1. Rising white nationalist terror leaves its calling card
When Brian Levin talked to neo-Nazi extremists in the 1980s, many explained that singular acts of violence were like “branded messages.” They were meant to inspire those across the country who might share their views of white supremacy and the preservation of a white America.
“They called it ‘propaganda of the deed,’” says Mr. Levin, director of the Center for the Study of Hate & Extremism at California State University, San Bernardino. “And because this white supremacist movement favors leaderless resistance within its folklore, this notion was more about loners and small cells doing horrible, violent acts to bring the rest of the white community in with them, in order to stop the ‘degeneration’ of society.”
But in what he calls “propaganda of the deed 2.0,” American white supremacists, like their extremist counterparts in groups like Islamic State, have formed vast online networks. In the digital age, a symbolic ritual of violence is no longer enough, he and other terror experts say.
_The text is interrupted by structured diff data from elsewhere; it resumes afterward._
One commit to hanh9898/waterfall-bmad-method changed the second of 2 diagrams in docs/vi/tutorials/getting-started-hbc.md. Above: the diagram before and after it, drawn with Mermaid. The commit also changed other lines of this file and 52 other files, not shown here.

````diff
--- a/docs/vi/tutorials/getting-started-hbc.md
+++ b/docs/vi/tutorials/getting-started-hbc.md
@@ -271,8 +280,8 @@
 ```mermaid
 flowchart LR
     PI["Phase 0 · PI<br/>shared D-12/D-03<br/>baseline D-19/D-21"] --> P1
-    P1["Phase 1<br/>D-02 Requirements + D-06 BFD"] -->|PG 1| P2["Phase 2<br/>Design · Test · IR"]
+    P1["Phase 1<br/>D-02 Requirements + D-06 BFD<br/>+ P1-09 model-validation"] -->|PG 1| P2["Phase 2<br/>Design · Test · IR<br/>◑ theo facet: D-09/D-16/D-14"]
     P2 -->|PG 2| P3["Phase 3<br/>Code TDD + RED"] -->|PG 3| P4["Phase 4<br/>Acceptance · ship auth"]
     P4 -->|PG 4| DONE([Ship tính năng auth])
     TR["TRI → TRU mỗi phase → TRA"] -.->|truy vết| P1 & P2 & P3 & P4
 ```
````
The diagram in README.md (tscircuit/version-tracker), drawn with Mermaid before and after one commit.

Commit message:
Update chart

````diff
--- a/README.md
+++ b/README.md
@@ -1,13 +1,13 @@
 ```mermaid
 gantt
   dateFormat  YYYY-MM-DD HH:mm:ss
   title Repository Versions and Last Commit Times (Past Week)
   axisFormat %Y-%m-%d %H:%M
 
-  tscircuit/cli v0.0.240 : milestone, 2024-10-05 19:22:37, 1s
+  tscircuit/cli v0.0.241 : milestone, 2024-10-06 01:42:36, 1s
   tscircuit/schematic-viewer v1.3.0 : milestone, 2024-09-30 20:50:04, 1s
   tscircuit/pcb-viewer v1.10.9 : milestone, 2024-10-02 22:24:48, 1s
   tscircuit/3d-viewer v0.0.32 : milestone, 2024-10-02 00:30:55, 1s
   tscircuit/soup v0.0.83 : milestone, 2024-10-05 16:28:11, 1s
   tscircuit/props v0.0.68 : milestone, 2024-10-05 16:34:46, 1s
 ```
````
“Now you have to frame it and contextualize it on the internet,” Mr. Levin says. “It’s like these shooters are inscribing new chapters in this book of evil, while hoping there will be others to sign into the next chapter and the guestbook, as well.”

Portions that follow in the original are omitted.